19. Kitcher, of course, does not accept the category of logical or conceptual truth, and so places descriptions of the quoted point as logical in scarequotes. But this issue, to be discussed later, is irrelevant here.

 

20. See P. F. Strawson, Introduclion to Logical Theory (London, 1952), chap. 9, Part 11.     For a critique of Strawson's account from the standpoint of traditional epistemology as understood here, see "A Reconsideration of the Problem of Induction," pp. 104-06.*

 

21. For a detailed discussion of the vicissitudes of the concept of analyticity, see "A Rationalist Manifesto," 62-69; and also Appendix A of my book, The Structure of Empirical Knowledge (Cambridge, Mass., 1985).

 

22. See "A Rationalist Manifesto," 71-72.

 

23. Quine, "Two Dogmas of Empiricism," 2~37. Oddly enough, Kitcher does not mention this argument.

 

24. For a discussion of other arguments against rationalism, see my book In Defense of Pure Reason, forthcoming (eventually).

 

25. "Two Dogmas of Empiricism," 37-46, especially pp.42-46. A second possibility worth noting is the argument for the indeterminacy of radical translation, which some have taken to be an argument against the a priori. Both this argument and its relevance to the a priori seem to me too uncertain and problematic to be worth discussing here. But see "A Rationalist Manifesto," 76-79.

 

26. See "A Rationalist Manifesto," 72-76, for a fuller discussion.

 

27. At least this is true for the cases of instrumentalism or fictionalism and behaviorism. Whether the same thing is true in the ease of phenomenalism (or instead whether something like "direct realism" is true in a way that avoids the need for such an inference) is an issue that I cannot go into here.

 

28. Kitcher has argued elsewhere in effect that the only way to make sense of the concept of a priori justification is to construe it as guaranteeing truth and so ruling out fallibility.

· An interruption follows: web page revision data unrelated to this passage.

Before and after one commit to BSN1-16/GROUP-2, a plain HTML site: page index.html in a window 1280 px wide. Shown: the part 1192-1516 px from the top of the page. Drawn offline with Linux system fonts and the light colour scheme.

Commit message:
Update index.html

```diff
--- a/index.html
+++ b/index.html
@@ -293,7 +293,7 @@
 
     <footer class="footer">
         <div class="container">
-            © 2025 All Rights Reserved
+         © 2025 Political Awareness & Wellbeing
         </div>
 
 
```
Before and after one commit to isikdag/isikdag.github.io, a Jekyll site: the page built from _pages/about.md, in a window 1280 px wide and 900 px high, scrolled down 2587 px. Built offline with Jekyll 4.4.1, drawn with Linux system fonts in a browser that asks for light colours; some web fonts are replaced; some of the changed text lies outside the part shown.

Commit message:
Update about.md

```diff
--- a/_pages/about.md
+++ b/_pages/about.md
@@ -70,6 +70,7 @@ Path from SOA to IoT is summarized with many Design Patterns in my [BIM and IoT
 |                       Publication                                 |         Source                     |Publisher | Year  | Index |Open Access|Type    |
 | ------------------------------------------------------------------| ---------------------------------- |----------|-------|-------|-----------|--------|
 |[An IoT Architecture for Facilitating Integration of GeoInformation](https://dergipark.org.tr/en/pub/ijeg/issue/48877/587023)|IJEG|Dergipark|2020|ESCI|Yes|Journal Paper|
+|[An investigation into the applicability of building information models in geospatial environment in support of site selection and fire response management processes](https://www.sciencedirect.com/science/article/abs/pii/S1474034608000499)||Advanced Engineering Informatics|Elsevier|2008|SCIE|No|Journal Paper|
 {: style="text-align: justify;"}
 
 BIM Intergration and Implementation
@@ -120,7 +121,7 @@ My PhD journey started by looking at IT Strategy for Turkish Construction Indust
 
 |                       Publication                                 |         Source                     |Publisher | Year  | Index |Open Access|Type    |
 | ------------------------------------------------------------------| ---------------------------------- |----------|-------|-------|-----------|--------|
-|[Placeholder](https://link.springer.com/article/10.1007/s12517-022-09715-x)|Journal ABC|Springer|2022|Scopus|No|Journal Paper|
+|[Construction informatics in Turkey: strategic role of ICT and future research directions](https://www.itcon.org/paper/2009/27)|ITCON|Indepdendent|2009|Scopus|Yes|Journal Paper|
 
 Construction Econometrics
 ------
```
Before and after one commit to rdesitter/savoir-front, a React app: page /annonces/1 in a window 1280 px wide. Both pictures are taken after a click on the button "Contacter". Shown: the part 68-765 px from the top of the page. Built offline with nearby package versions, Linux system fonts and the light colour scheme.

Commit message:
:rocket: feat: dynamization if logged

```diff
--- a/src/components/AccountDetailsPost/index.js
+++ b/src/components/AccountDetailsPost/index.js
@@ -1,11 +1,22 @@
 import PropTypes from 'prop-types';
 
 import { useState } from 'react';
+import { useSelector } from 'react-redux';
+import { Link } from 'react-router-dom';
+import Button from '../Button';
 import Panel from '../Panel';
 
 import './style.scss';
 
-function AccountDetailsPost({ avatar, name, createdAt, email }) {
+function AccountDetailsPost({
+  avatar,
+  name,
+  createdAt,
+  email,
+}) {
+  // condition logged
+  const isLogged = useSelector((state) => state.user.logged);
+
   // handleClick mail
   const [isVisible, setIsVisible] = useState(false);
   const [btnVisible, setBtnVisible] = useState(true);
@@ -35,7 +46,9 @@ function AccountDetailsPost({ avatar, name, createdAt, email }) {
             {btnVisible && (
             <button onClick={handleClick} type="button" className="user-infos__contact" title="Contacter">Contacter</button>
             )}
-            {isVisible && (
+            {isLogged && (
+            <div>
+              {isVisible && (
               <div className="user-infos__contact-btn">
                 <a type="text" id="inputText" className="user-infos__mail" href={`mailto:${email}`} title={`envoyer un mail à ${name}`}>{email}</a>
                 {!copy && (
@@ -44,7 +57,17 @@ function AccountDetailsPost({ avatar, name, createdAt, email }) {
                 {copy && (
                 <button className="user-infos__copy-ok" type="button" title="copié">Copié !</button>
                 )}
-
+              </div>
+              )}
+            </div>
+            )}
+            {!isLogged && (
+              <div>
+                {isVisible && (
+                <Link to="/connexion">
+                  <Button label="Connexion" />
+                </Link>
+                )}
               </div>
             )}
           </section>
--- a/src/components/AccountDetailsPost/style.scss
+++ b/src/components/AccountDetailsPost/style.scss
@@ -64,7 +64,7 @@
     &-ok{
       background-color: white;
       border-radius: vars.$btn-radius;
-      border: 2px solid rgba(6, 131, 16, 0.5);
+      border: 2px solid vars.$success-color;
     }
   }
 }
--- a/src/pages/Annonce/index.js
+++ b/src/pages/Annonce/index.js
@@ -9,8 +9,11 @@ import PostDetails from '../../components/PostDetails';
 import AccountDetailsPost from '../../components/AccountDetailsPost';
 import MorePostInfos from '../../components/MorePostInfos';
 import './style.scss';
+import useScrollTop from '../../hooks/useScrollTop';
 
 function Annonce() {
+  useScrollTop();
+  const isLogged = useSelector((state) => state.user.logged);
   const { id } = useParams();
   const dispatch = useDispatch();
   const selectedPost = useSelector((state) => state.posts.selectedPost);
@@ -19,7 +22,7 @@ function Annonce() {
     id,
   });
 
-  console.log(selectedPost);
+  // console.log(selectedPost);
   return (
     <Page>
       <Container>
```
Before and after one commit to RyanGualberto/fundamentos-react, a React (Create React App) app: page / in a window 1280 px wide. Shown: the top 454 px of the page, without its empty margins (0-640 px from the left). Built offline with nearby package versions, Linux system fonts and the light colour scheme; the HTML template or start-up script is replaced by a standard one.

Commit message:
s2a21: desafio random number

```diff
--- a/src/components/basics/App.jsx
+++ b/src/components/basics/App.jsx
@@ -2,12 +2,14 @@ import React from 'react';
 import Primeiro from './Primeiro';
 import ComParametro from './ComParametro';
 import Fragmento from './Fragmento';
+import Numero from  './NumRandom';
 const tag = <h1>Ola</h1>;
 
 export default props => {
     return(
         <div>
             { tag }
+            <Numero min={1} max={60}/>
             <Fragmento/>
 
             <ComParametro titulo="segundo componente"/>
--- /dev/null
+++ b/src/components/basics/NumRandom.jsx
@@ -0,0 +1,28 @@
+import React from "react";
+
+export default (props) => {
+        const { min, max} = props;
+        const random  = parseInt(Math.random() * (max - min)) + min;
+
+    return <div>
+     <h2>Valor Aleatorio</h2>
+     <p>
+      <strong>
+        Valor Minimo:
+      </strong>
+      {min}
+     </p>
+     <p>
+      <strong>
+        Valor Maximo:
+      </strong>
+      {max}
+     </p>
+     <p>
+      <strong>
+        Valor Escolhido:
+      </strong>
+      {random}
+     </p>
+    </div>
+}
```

See his "A Priori Knowledge," Philosophical Review 86 (1980): 3-23; and The Nature of Mathematical Knowledge (New York, 1983), chaps. 1-4. I believe that this claim is mistaken, but an adequate consideration of it is impossible here.

 

29. I have formulated the argument in terms of a reason for thinking that the belief is true, rather than in terms of the belief's being (epistemically) justified, because I do not want to enter here into the somewhat vexed controversy between externalist and internalist conceptions of justification.  My view is that the result arrived at in the text is enough to constitute epistemological disaster whether or not the beliefs in question may be said to be justified in some other sense of justification that does not involve our having a reason to think that they are true.

 

30. I owe my appreciation of the fundamental importance of the issue of self-referential consistency or inconsistency to the teaching, long ago and far away, of Richard Rorty. Unfortunately, however, Rorty's own philosophical views seem to me to have long since ceased to reflect any concern for this kind of issue.

 

31. Philip Kitcher, The Advancement of Science (New York, 1993), 35.

 

32. Many philosophers have suggested that enumerative or instantial induction may be justified by appeal to explanatory reasoning. For my own version of this idea, within a general rationalist context, see "A Reconsideration of the Problem of Induction," 11-2l.

 

33. I am grateful to Ann Baker and Larry Colter for helpful comments on earlier drafts of this essay.